### DATA LISTING ###
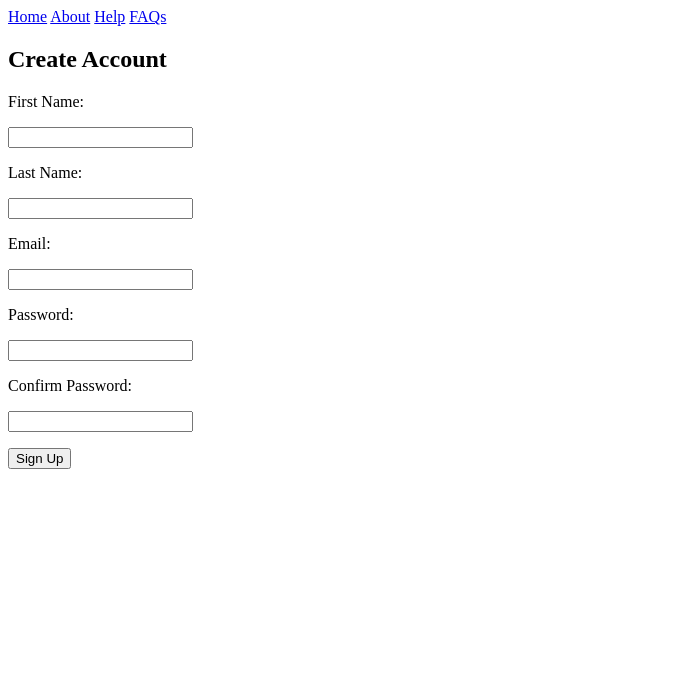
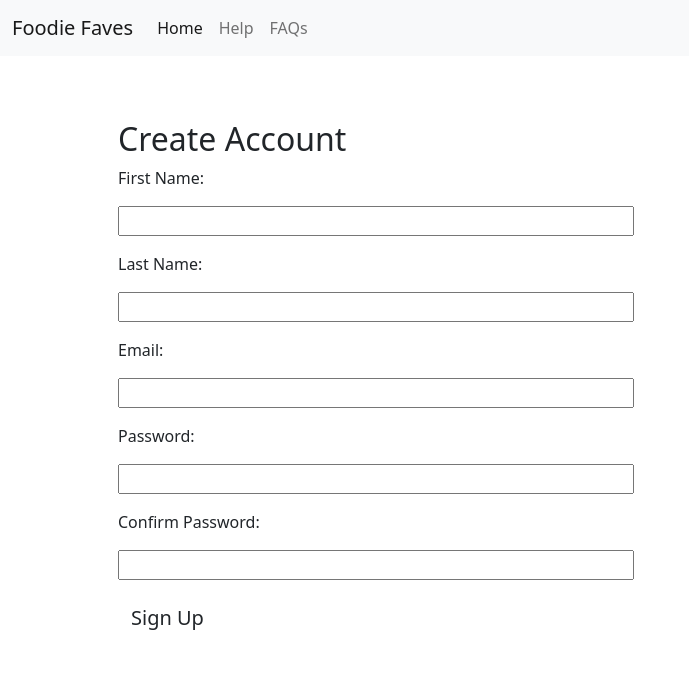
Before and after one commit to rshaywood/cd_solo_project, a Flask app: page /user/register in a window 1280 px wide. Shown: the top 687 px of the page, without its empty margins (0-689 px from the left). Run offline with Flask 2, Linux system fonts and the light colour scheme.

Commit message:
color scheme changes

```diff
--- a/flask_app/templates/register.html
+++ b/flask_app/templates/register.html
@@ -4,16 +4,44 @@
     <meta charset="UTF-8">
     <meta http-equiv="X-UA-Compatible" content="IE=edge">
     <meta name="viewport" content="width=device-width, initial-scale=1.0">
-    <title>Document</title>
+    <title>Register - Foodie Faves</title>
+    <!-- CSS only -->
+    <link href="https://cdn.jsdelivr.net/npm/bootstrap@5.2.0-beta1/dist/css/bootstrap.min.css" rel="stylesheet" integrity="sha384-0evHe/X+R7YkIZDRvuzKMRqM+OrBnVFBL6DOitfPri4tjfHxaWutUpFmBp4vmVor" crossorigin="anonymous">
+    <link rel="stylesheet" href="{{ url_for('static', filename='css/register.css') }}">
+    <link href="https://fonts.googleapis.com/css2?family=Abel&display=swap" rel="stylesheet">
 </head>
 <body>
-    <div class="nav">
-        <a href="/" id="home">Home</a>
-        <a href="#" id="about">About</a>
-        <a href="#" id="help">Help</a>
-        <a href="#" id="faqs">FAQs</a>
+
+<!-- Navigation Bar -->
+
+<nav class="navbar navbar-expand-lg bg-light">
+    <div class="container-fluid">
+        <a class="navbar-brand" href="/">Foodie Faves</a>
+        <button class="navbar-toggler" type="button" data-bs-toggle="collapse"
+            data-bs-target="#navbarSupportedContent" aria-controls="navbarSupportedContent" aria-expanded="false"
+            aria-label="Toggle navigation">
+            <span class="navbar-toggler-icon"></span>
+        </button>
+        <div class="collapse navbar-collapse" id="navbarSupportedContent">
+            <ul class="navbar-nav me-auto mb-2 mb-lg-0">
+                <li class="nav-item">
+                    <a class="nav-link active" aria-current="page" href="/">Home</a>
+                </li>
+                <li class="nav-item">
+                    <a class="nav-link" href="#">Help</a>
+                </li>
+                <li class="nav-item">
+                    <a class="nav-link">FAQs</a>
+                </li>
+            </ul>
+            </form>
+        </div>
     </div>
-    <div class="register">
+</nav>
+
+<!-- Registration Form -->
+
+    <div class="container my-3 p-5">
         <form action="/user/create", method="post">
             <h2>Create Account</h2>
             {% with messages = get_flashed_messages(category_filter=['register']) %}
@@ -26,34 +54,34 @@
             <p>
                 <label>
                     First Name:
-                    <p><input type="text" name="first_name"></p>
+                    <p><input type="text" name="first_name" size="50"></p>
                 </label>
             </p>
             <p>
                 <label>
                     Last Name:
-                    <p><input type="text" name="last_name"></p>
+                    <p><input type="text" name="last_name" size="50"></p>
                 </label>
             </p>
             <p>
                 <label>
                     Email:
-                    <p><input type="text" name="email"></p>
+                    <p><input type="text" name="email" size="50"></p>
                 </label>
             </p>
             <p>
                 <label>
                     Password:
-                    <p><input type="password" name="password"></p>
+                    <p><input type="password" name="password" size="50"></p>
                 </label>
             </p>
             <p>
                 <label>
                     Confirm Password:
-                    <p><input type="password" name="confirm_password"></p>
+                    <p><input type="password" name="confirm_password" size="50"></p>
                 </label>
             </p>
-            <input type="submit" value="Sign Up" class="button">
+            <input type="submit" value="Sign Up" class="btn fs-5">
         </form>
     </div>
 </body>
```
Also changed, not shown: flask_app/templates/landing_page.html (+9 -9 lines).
###
WORK TO BE COMPLETED:
Give the records again without a single change, and exclude the pictures.

RESULT OF THIS EXERCISE:
Before and after one commit to rshaywood/cd_solo_project, a Flask app: page /user/register in a window 1280 px wide. Shown: the top 687 px of the page, without its empty margins (0-689 px from the left). Run offline with Flask 2, Linux system fonts and the light colour scheme.

Commit message:
color scheme changes

```diff
--- a/flask_app/templates/register.html
+++ b/flask_app/templates/register.html
@@ -4,16 +4,44 @@
     <meta charset="UTF-8">
     <meta http-equiv="X-UA-Compatible" content="IE=edge">
     <meta name="viewport" content="width=device-width, initial-scale=1.0">
-    <title>Document</title>
+    <title>Register - Foodie Faves</title>
+    <!-- CSS only -->
+    <link href="https://cdn.jsdelivr.net/npm/bootstrap@5.2.0-beta1/dist/css/bootstrap.min.css" rel="stylesheet" integrity="sha384-0evHe/X+R7YkIZDRvuzKMRqM+OrBnVFBL6DOitfPri4tjfHxaWutUpFmBp4vmVor" crossorigin="anonymous">
+    <link rel="stylesheet" href="{{ url_for('static', filename='css/register.css') }}">
+    <link href="https://fonts.googleapis.com/css2?family=Abel&display=swap" rel="stylesheet">
 </head>
 <body>
-    <div class="nav">
-        <a href="/" id="home">Home</a>
-        <a href="#" id="about">About</a>
-        <a href="#" id="help">Help</a>
-        <a href="#" id="faqs">FAQs</a>
+
+<!-- Navigation Bar -->
+
+<nav class="navbar navbar-expand-lg bg-light">
+    <div class="container-fluid">
+        <a class="navbar-brand" href="/">Foodie Faves</a>
+        <button class="navbar-toggler" type="button" data-bs-toggle="collapse"
+            data-bs-target="#navbarSupportedContent" aria-controls="navbarSupportedContent" aria-expanded="false"
+            aria-label="Toggle navigation">
+            <span class="navbar-toggler-icon"></span>
+        </button>
+        <div class="collapse navbar-collapse" id="navbarSupportedContent">
+            <ul class="navbar-nav me-auto mb-2 mb-lg-0">
+                <li class="nav-item">
+                    <a class="nav-link active" aria-current="page" href="/">Home</a>
+                </li>
+                <li class="nav-item">
+                    <a class="nav-link" href="#">Help</a>
+                </li>
+                <li class="nav-item">
+                    <a class="nav-link">FAQs</a>
+                </li>
+            </ul>
+            </form>
+        </div>
     </div>
-    <div class="register">
+</nav>
+
+<!-- Registration Form -->
+
+    <div class="container my-3 p-5">
         <form action="/user/create", method="post">
             <h2>Create Account</h2>
             {% with messages = get_flashed_messages(category_filter=['register']) %}
@@ -26,34 +54,34 @@
             <p>
                 <label>
                     First Name:
-                    <p><input type="text" name="first_name"></p>
+                    <p><input type="text" name="first_name" size="50"></p>
                 </label>
             </p>
             <p>
                 <label>
                     Last Name:
-                    <p><input type="text" name="last_name"></p>
+                    <p><input type="text" name="last_name" size="50"></p>
                 </label>
             </p>
             <p>
                 <label>
                     Email:
-                    <p><input type="text" name="email"></p>
+                    <p><input type="text" name="email" size="50"></p>
                 </label>
             </p>
             <p>
                 <label>
                     Password:
-                    <p><input type="password" name="password"></p>
+                    <p><input type="password" name="password" size="50"></p>
                 </label>
             </p>
             <p>
                 <label>
                     Confirm Password:
-                    <p><input type="password" name="confirm_password"></p>
+                    <p><input type="password" name="confirm_password" size="50"></p>
                 </label>
             </p>
-            <input type="submit" value="Sign Up" class="button">
+            <input type="submit" value="Sign Up" class="btn fs-5">
         </form>
     </div>
 </body>
```
Also changed, not shown: flask_app/templates/landing_page.html (+9 -9 lines).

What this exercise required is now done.